Intravenous Insulin Therapy

Patients with hyperglycemia in the ICU have increased morbidity and mortality. Hyperglycemia is associated with immune dysfunction, increased systemic inflammation, and vascular insufficiency. Elevated blood glucose levels have been shown to worsen outcomes in medical patients who are in the ICU for more than 3 days. Hyperglycemia may result from stress, infection, steroid therapy, decreased physical activity, discontinuation of outpatient regimens, and nutrition. [ 1 ] Improved control of hyperglycemia improves patient outcomes, but clinical confirmation of this thesis has proven elusive. Significant interest was generated by initial single-center results that have not been replicated in multisite studies.

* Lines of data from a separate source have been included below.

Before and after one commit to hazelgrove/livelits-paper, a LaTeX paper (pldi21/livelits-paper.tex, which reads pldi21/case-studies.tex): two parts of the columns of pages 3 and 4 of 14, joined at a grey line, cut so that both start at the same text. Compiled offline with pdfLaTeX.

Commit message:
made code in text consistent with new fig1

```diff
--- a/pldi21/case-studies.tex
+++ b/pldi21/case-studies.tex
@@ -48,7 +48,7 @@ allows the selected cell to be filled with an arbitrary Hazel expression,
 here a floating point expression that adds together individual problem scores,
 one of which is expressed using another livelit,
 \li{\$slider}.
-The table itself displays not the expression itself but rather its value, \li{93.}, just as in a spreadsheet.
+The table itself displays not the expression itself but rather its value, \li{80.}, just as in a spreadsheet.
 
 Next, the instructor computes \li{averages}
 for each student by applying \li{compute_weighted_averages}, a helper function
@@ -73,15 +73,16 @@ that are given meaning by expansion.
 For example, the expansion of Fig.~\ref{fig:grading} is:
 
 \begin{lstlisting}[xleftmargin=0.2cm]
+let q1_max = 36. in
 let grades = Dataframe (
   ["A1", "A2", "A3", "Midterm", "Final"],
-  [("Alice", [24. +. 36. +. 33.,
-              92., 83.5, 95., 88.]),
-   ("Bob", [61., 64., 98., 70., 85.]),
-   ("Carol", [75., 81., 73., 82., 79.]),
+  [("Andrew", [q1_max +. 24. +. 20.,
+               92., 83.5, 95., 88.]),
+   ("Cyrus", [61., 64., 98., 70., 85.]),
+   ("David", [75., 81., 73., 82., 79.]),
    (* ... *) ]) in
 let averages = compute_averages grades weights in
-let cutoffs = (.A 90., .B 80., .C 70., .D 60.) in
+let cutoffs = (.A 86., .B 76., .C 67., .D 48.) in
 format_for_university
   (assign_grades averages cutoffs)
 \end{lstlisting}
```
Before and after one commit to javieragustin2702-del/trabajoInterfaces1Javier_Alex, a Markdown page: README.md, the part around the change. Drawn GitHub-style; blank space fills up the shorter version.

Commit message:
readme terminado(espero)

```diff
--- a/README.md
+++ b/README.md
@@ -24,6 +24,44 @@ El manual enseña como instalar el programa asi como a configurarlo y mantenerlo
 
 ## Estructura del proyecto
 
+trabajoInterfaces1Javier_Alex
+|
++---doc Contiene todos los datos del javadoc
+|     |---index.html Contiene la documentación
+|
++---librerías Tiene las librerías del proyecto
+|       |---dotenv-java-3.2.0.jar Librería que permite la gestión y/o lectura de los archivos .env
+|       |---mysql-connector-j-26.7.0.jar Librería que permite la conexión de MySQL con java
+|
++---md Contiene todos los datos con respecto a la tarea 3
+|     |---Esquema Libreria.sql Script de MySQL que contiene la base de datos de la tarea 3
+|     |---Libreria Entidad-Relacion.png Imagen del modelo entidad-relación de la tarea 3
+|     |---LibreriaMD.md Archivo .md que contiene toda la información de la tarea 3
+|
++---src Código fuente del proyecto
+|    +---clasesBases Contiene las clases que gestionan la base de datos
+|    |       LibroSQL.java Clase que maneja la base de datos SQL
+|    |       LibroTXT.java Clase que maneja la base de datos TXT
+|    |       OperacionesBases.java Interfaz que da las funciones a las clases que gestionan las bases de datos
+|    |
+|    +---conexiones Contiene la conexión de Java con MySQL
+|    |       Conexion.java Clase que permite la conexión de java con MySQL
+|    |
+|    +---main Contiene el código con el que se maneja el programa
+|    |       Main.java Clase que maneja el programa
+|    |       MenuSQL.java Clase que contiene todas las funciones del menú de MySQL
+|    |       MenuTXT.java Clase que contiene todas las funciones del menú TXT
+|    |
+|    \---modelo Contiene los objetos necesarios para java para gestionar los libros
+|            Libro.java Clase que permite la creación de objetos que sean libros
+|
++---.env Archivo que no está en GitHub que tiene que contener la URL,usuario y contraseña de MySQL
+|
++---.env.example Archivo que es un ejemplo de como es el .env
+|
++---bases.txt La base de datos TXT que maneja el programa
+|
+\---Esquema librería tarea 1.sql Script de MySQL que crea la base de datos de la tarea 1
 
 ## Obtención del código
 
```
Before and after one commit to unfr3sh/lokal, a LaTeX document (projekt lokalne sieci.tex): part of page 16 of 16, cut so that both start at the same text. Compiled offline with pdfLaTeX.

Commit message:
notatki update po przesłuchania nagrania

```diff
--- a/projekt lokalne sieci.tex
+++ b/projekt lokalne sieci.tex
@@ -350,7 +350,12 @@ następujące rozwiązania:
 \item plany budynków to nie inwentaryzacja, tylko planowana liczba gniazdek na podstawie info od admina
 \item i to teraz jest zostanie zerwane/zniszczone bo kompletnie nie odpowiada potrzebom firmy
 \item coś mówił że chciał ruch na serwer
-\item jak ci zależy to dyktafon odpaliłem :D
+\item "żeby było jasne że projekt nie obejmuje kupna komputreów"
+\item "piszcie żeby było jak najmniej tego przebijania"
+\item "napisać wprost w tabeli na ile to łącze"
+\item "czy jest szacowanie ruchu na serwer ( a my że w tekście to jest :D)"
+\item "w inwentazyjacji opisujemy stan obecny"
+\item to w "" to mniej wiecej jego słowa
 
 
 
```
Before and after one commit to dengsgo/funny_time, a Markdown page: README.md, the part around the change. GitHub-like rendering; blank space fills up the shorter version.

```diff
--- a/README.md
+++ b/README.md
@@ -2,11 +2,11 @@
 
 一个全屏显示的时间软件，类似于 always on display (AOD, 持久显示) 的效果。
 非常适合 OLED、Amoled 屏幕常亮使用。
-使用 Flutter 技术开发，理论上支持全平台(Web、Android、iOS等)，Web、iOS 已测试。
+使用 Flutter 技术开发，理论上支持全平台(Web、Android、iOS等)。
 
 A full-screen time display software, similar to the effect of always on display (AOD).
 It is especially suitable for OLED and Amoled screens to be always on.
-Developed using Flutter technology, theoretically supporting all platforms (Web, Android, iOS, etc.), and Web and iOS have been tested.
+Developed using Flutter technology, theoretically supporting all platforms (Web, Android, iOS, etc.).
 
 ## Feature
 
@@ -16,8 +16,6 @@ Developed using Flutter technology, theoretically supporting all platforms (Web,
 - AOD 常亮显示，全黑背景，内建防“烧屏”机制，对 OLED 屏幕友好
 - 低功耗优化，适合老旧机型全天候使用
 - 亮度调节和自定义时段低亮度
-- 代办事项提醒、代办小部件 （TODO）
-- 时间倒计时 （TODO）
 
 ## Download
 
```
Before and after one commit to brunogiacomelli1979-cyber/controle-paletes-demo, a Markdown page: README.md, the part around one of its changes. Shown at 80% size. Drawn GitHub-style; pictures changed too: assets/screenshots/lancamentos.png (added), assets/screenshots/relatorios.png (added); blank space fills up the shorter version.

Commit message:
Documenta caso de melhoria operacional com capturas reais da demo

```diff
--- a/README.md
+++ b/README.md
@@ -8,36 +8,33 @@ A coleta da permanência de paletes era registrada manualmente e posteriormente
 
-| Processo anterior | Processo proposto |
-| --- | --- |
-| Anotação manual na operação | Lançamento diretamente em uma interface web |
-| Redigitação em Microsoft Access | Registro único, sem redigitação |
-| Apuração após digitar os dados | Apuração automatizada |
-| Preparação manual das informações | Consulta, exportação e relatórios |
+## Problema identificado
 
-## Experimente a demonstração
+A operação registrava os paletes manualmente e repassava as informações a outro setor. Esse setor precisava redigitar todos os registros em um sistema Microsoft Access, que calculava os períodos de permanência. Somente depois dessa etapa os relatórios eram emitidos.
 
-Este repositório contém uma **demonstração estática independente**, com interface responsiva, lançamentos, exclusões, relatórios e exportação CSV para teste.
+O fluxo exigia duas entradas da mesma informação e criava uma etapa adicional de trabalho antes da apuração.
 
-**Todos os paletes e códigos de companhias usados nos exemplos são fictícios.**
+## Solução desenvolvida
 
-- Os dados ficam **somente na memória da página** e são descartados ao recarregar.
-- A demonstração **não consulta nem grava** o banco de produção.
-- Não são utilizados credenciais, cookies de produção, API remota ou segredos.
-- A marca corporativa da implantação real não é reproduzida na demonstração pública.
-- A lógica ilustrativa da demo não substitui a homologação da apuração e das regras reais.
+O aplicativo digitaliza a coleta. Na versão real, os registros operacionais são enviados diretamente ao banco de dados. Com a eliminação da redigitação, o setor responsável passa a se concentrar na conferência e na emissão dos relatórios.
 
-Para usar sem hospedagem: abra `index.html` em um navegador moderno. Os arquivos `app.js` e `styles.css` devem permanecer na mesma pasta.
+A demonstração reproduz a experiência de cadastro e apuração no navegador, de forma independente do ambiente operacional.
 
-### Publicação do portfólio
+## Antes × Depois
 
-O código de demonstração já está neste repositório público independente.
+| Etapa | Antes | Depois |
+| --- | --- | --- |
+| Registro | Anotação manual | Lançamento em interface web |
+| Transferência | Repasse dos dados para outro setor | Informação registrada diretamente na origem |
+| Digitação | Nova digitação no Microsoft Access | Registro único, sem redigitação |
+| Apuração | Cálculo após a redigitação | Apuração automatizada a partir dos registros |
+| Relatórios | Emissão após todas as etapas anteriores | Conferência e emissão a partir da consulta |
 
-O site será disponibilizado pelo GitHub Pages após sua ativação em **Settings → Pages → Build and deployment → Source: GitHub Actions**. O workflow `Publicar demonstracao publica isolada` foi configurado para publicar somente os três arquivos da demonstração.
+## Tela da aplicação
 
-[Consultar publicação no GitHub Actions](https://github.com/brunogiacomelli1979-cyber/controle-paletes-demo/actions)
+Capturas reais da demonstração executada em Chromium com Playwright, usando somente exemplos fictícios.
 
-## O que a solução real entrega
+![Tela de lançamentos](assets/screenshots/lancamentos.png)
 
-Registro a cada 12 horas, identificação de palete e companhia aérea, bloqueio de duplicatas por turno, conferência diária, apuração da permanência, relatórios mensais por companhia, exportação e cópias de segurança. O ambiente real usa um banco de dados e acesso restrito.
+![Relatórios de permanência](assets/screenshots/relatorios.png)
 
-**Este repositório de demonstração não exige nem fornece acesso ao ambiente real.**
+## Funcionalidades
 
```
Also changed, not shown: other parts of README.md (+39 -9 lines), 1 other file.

In 2001, a randomized controlled study in a surgical ICU demonstrated a decrease in mortality from 8% to 4.6% in patients with intensive continuous intravenous insulin therapy. [ 2 ] The author repeated the protocol in a study of 1200 patients in a medical ICU. [ 3 ] The conventional treatment group was treated to maintain a blood glucose level between 180-200 mg/dL, whereas the intensive treatment group was treated to maintain a blood glucose level between 80-110 mg/dL. Mortal Continue reading >>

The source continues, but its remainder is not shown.